EXERCISE DESCRIPTION: Each line that contains the word "errors" is to be copied from the records below.

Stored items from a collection
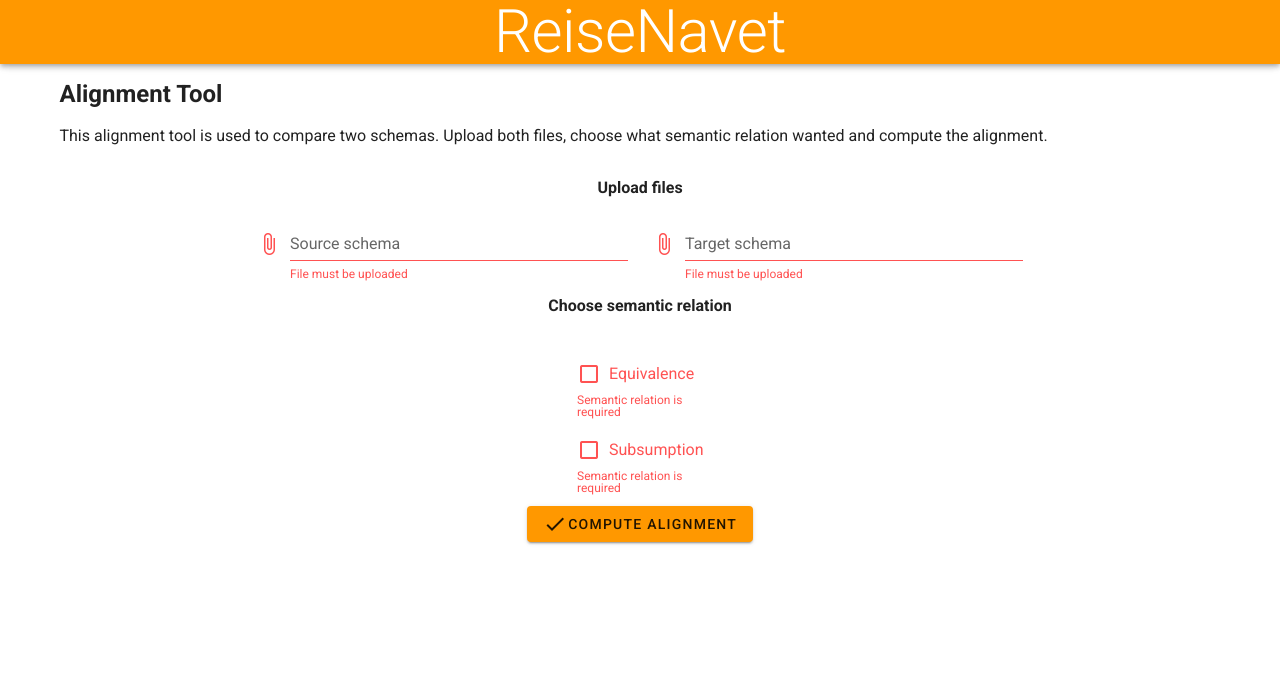
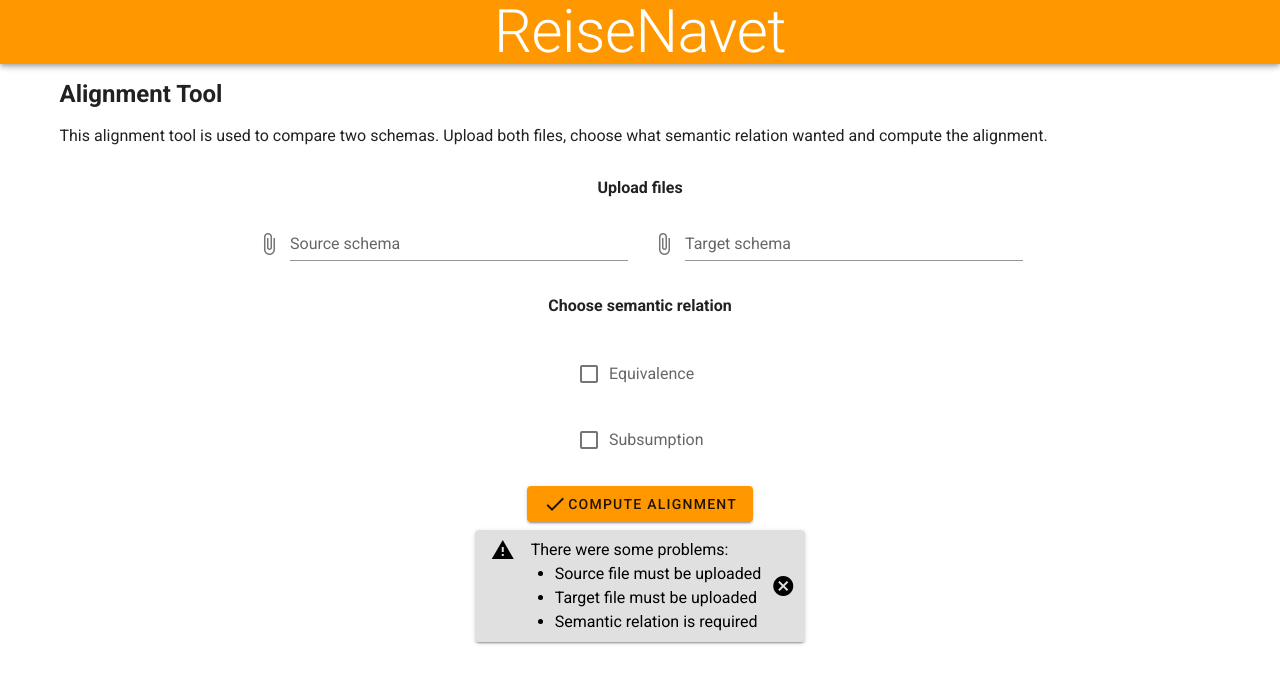
Before and after one commit to ReiseNavet/data-integration-tool-frontend, a Vue app: page / in a window 1280 px wide. Both pictures are taken after a click on the button "COMPUTE ALIGNMENT". Shown: the top 684 px of the page. Built offline with nearby package versions, Linux system fonts and the light colour scheme.

Commit message:
Add new way of showing error, and error handeling for semantic relation. #18

```diff
--- a/src/views/Form.vue
+++ b/src/views/Form.vue
@@ -13,11 +13,6 @@
         </p>
       </v-col>
     </v-row>
-    <v-form
-      ref="form"
-      v-model="valid"
-      lazy-validation
-    >
       <v-row
         class="my-0"
         justify="center"
@@ -30,9 +25,7 @@
             truncate-length="30"
             placeholder="Source schema"
             show-size
-            :rules="uploadFileRules"
             v-model="sourceSchema"
-            required
           />
         </v-col>
         <v-col sm="4" cols="12">
@@ -40,9 +33,7 @@
             truncate-length="30"
             placeholder="Target schema"
             show-size
-            :rules="uploadFileRules"
             v-model="targetSchema"
-            required
           />
         </v-col>
       </v-row>
@@ -57,14 +48,10 @@
           <v-checkbox
             v-model="equivalence"
             label="Equivalence"
-            :rules="checkboxRules"
-            required
           />
           <v-checkbox
             v-model="subsumption"
             label="Subsumption"
-            :rules="checkboxRules"
-            required
           />
         </v-col>
       </v-row>
@@ -102,7 +89,23 @@
           </v-card>
         </v-dialog>
       </v-row>
-    </v-form>
+      <v-row class="mt-5">
+        <v-alert
+          v-model="alert"
+          style="margin:auto"
+          color="black"
+          text
+          dense
+          dismissible
+          elevation="2"
+          type="error"
+        >
+          <span>There were some problems:</span>
+          <ul>
+            <li v-for="error in errors" :key="error">{{error}}</li>
+          </ul>
+        </v-alert>
+      </v-row>
   </v-container>
 </template>
 
@@ -115,12 +118,9 @@
     targetSchema: null,
     equivalence: false,
     subsumption: false,
-    valid: true,
-    uploadFileRules: [
-      value => !value || value.size < 2000000 || 'Maximum filesize is 2 MB!',
-      value => value || 'File must be uploaded',
-    ],
+    alert: false,
     dialog: false,
+    errors: []
   }),
   computed: {
     formData() {
@@ -131,16 +131,32 @@
         subsumption: this.subsumption,
       }
     },
-    checkboxRules () {
-      return [
-        () => this.equivalence || this.subsumption || 'Semantic relation is required'
-      ]
-    }
 
   },
   methods: {
+    validate () {
+      const errs = []
+      if(this.sourceSchema && this.sourceSchema.size > 2000000) {
+        errs.push("Maximum filesize for sourcefile is 2 MB")
+      }
+      if(this.targetSchema && this.targetSchema.size > 2000000) {
+        errs.push("Maximum filesize for targetfile is 2 MB")
+      }
+      if(!this.sourceSchema) {
+        errs.push("Source file must be uploaded")
+      }
+      if(!this.targetSchema) {
+        errs.push("Target file must be uploaded")
+      }
+      if(!this.equivalence && !this.subsumption) {
+        errs.push("Semantic relation is required")
+      }
+      this.errors = errs
+      this.alert = this.errors.length > 0
+      return !this.alert
+    },
     submit() {
-      if (this.$refs.form.validate()) {
+      if (this.validate()) {
         this.$emit('submit', this.formData)
         this.dialog = true
       }
```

EXPECTED ANSWER:
+            <li v-for="error in errors" :key="error">{{error}}</li>
+    errors: []
+      this.errors = errs
+      this.alert = this.errors.length > 0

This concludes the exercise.